- the "discovery" that magnetic pulses can change brain function and investigating rTMS use in helping depression, anxiety, and other brain activity BUT Chuck Davis has already developed a magnetic pulse technology (pRoshi) used by many neurofeedback practitioners. This example is also typical of medical approaches in that it uses large magnetic fields for the "big, instant" effect rather than the smaller, less intrusive pulses used in the pRoshi technology.
- I recently assessed a young man suffering from phantom limb pain following the amputation of his leg. In spite of his severe pain, no one else had mentioned to him a more recent, innovative program called "mirror box therapy" which has had good results "re-training" the brain to respond differently to the missing limb and eliminating phantom limb pain. It has also been used with stroke and other pain conditions.
- Constraint-induced therapy is another effective intervention following stroke to increase functional use of paralyzed limbs, but I have yet to meet anyone with a stroke living in Toronto who has had this highly structured rehabilitation technique made available to them. (If you know of a place providing it in Toronto, plese do let me know!)

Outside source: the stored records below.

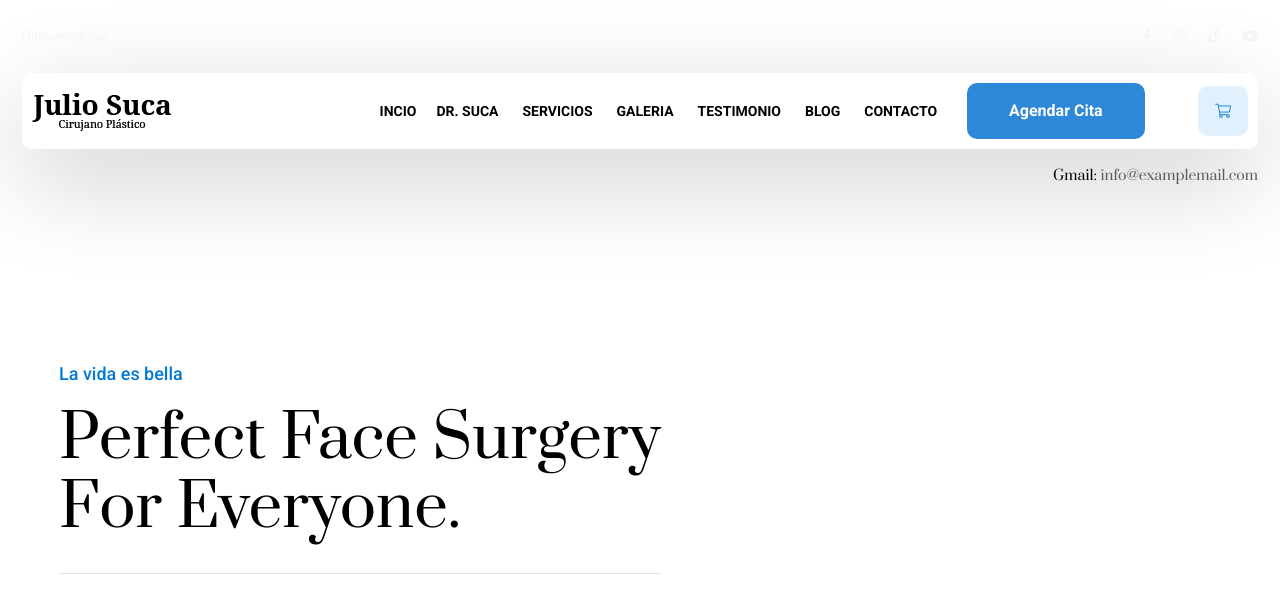
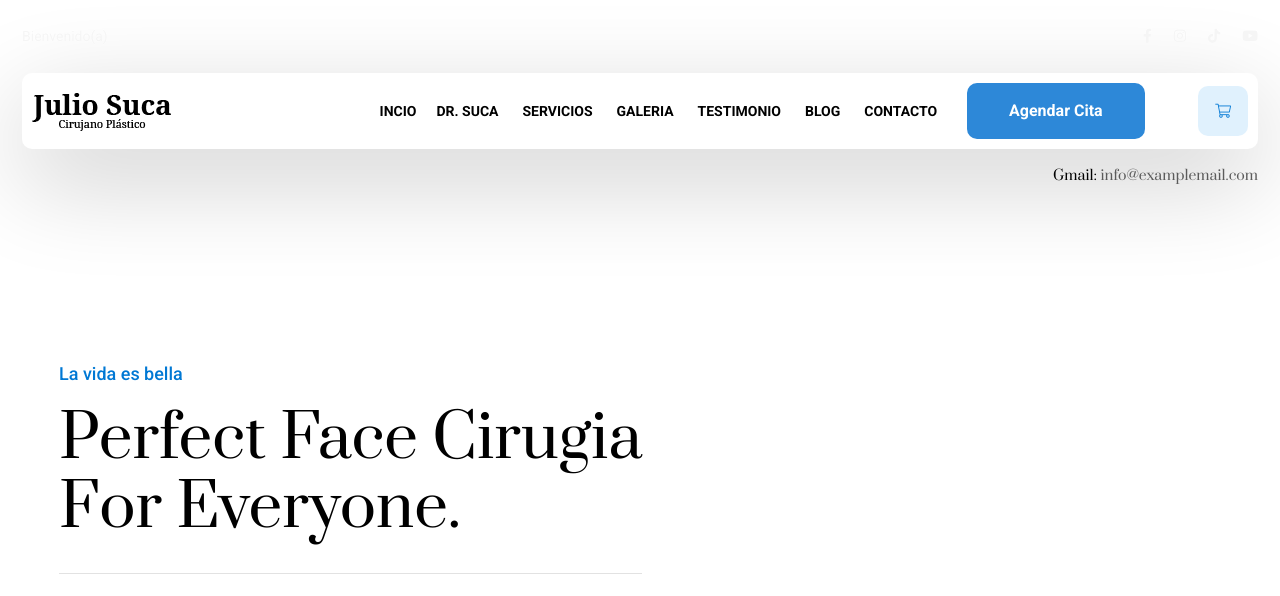
Before and after one commit to Nam-Do-San/avance, a plain HTML site: page index.html in a window 1280 px wide. Shown: the top 596 px of the page. Drawn offline with Linux system fonts and the light colour scheme.

Commit message:
Update index.html

```diff
--- a/index.html
+++ b/index.html
@@ -308,7 +308,7 @@
                     <div class="container">
                         <div class="slider-text slider-text-5 has-border mt-140">
                             <span>La vida es bella</span>
-                            <h2>Perfect Face Surgery<br>
+                            <h2>Perfect Face Cirugia<br>
                                 For Everyone.</h2>
                             <p>En nuestra web puedes encontrar información sobre todos nuestros servicios, <br> como tambien nuestra clínica y nuestro equipo.</p>
                             <a href="service-details.html" class="generic-btn btn-1">Servicios</a>
```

- The entire article today talking about brain plasticity and the medical facilities investigating it didn't mention once that there are therapies and training approaches already using priniciples of brain plasticity to create long-term, meaningful change for individuals who do their own research.
I have a full practice in Ontario providing services that use the principles of brain plasticity and not one of my clients was referred by a medical practitioner. What does that say?
Anyway -- next time, back to our interrupted program of ways you can use the principles of brain plasticity yourself to create change in your brain -- with or without access to neurofeedback equipment. Thanks for listening to my frustrations ;-)
(Now you know why I avoid answering the question everyone asks me: "This is so great! Why haven't I heard about this before?"....Best not to even get started ;-)
To learn more about plasticity, you might enjoy starting with The Brain That Changes Itself, by Dr. Norman Doidge.
In Canadian $:
In U.S. $:
Or feel free to google neurofeedback and browse any number of sites that pop up! The medical world isn't paying much attention (until they re-discover it perhaps ), but brain plasticity-based interventions are available right now.